→ What is being asked: Write down every entry once more, exactly as it reads.

→ Entries supplied:

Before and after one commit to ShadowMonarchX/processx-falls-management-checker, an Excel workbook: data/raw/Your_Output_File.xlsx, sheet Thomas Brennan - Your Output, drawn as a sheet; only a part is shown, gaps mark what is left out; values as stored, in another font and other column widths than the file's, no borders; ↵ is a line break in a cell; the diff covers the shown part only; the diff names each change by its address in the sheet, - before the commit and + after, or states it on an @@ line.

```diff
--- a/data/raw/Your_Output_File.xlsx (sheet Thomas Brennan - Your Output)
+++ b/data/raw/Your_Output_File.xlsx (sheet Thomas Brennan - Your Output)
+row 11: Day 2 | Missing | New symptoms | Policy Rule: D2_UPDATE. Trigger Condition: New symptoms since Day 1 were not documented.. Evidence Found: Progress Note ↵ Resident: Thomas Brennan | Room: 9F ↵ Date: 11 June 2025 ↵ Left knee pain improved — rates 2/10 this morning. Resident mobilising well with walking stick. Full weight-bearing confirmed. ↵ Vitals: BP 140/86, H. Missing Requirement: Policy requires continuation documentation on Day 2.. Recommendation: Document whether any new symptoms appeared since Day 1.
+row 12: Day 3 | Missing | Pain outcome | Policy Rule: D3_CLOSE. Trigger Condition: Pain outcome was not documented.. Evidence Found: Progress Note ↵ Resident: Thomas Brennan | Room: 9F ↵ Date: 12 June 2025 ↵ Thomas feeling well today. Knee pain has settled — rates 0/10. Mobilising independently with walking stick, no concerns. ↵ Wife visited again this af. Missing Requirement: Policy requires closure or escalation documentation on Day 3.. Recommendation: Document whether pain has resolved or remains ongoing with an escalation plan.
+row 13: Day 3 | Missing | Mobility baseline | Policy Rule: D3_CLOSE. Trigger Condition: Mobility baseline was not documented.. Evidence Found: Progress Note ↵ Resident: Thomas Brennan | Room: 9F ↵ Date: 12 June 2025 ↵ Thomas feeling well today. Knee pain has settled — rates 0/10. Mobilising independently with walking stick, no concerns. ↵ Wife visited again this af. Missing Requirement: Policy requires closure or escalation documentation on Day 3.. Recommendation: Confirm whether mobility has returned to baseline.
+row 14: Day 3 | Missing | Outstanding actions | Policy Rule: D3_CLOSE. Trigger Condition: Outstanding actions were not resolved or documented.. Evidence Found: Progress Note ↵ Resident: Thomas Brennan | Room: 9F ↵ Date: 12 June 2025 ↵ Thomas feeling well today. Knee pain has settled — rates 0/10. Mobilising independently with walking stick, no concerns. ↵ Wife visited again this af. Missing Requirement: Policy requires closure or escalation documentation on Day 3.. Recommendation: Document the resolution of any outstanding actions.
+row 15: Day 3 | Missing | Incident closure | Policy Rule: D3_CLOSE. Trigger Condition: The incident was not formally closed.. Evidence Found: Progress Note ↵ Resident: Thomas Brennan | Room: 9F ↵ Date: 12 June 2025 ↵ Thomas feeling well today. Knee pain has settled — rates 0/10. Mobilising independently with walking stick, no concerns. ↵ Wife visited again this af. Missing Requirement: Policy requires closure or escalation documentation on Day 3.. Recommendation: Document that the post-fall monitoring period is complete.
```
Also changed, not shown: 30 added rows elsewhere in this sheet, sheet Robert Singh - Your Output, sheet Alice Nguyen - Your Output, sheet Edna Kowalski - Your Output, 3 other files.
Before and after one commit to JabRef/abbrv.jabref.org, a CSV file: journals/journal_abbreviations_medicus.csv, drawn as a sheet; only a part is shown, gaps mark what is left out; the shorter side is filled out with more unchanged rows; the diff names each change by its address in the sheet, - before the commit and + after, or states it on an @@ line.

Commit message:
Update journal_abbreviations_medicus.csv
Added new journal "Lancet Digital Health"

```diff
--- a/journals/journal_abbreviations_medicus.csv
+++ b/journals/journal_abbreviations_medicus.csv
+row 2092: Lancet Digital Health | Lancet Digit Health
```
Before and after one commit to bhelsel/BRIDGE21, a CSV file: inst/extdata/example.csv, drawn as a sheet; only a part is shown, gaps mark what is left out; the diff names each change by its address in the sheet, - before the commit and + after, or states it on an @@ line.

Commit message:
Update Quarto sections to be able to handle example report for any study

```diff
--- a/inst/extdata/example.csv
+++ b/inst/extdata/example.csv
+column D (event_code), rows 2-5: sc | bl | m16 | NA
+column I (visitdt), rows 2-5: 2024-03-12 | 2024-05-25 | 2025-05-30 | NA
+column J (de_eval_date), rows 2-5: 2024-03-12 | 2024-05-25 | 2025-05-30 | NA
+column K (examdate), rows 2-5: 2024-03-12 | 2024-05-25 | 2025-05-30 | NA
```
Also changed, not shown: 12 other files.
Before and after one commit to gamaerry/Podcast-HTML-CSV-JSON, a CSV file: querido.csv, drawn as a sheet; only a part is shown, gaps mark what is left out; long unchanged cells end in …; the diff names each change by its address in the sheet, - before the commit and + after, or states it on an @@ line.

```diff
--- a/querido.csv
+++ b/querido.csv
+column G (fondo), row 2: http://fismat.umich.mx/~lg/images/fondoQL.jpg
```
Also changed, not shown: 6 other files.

→ Response to this task:
Before and after one commit to ShadowMonarchX/processx-falls-management-checker, an Excel workbook: data/raw/Your_Output_File.xlsx, sheet Thomas Brennan - Your Output, drawn as a sheet; only a part is shown, gaps mark what is left out; values as stored, in another font and other column widths than the file's, no borders; ↵ is a line break in a cell; the diff covers the shown part only; the diff names each change by its address in the sheet, - before the commit and + after, or states it on an @@ line.

```diff
--- a/data/raw/Your_Output_File.xlsx (sheet Thomas Brennan - Your Output)
+++ b/data/raw/Your_Output_File.xlsx (sheet Thomas Brennan - Your Output)
+row 11: Day 2 | Missing | New symptoms | Policy Rule: D2_UPDATE. Trigger Condition: New symptoms since Day 1 were not documented.. Evidence Found: Progress Note ↵ Resident: Thomas Brennan | Room: 9F ↵ Date: 11 June 2025 ↵ Left knee pain improved — rates 2/10 this morning. Resident mobilising well with walking stick. Full weight-bearing confirmed. ↵ Vitals: BP 140/86, H. Missing Requirement: Policy requires continuation documentation on Day 2.. Recommendation: Document whether any new symptoms appeared since Day 1.
+row 12: Day 3 | Missing | Pain outcome | Policy Rule: D3_CLOSE. Trigger Condition: Pain outcome was not documented.. Evidence Found: Progress Note ↵ Resident: Thomas Brennan | Room: 9F ↵ Date: 12 June 2025 ↵ Thomas feeling well today. Knee pain has settled — rates 0/10. Mobilising independently with walking stick, no concerns. ↵ Wife visited again this af. Missing Requirement: Policy requires closure or escalation documentation on Day 3.. Recommendation: Document whether pain has resolved or remains ongoing with an escalation plan.
+row 13: Day 3 | Missing | Mobility baseline | Policy Rule: D3_CLOSE. Trigger Condition: Mobility baseline was not documented.. Evidence Found: Progress Note ↵ Resident: Thomas Brennan | Room: 9F ↵ Date: 12 June 2025 ↵ Thomas feeling well today. Knee pain has settled — rates 0/10. Mobilising independently with walking stick, no concerns. ↵ Wife visited again this af. Missing Requirement: Policy requires closure or escalation documentation on Day 3.. Recommendation: Confirm whether mobility has returned to baseline.
+row 14: Day 3 | Missing | Outstanding actions | Policy Rule: D3_CLOSE. Trigger Condition: Outstanding actions were not resolved or documented.. Evidence Found: Progress Note ↵ Resident: Thomas Brennan | Room: 9F ↵ Date: 12 June 2025 ↵ Thomas feeling well today. Knee pain has settled — rates 0/10. Mobilising independently with walking stick, no concerns. ↵ Wife visited again this af. Missing Requirement: Policy requires closure or escalation documentation on Day 3.. Recommendation: Document the resolution of any outstanding actions.
+row 15: Day 3 | Missing | Incident closure | Policy Rule: D3_CLOSE. Trigger Condition: The incident was not formally closed.. Evidence Found: Progress Note ↵ Resident: Thomas Brennan | Room: 9F ↵ Date: 12 June 2025 ↵ Thomas feeling well today. Knee pain has settled — rates 0/10. Mobilising independently with walking stick, no concerns. ↵ Wife visited again this af. Missing Requirement: Policy requires closure or escalation documentation on Day 3.. Recommendation: Document that the post-fall monitoring period is complete.
```
Also changed, not shown: 30 added rows elsewhere in this sheet, sheet Robert Singh - Your Output, sheet Alice Nguyen - Your Output, sheet Edna Kowalski - Your Output, 3 other files.
Before and after one commit to JabRef/abbrv.jabref.org, a CSV file: journals/journal_abbreviations_medicus.csv, drawn as a sheet; only a part is shown, gaps mark what is left out; the shorter side is filled out with more unchanged rows; the diff names each change by its address in the sheet, - before the commit and + after, or states it on an @@ line.

Commit message:
Update journal_abbreviations_medicus.csv
Added new journal "Lancet Digital Health"

```diff
--- a/journals/journal_abbreviations_medicus.csv
+++ b/journals/journal_abbreviations_medicus.csv
+row 2092: Lancet Digital Health | Lancet Digit Health
```
Before and after one commit to bhelsel/BRIDGE21, a CSV file: inst/extdata/example.csv, drawn as a sheet; only a part is shown, gaps mark what is left out; the diff names each change by its address in the sheet, - before the commit and + after, or states it on an @@ line.

Commit message:
Update Quarto sections to be able to handle example report for any study

```diff
--- a/inst/extdata/example.csv
+++ b/inst/extdata/example.csv
+column D (event_code), rows 2-5: sc | bl | m16 | NA
+column I (visitdt), rows 2-5: 2024-03-12 | 2024-05-25 | 2025-05-30 | NA
+column J (de_eval_date), rows 2-5: 2024-03-12 | 2024-05-25 | 2025-05-30 | NA
+column K (examdate), rows 2-5: 2024-03-12 | 2024-05-25 | 2025-05-30 | NA
```
Also changed, not shown: 12 other files.
Before and after one commit to gamaerry/Podcast-HTML-CSV-JSON, a CSV file: querido.csv, drawn as a sheet; only a part is shown, gaps mark what is left out; long unchanged cells end in …; the diff names each change by its address in the sheet, - before the commit and + after, or states it on an @@ line.

```diff
--- a/querido.csv
+++ b/querido.csv
+column G (fondo), row 2: http://fismat.umich.mx/~lg/images/fondoQL.jpg
```
Also changed, not shown: 6 other files.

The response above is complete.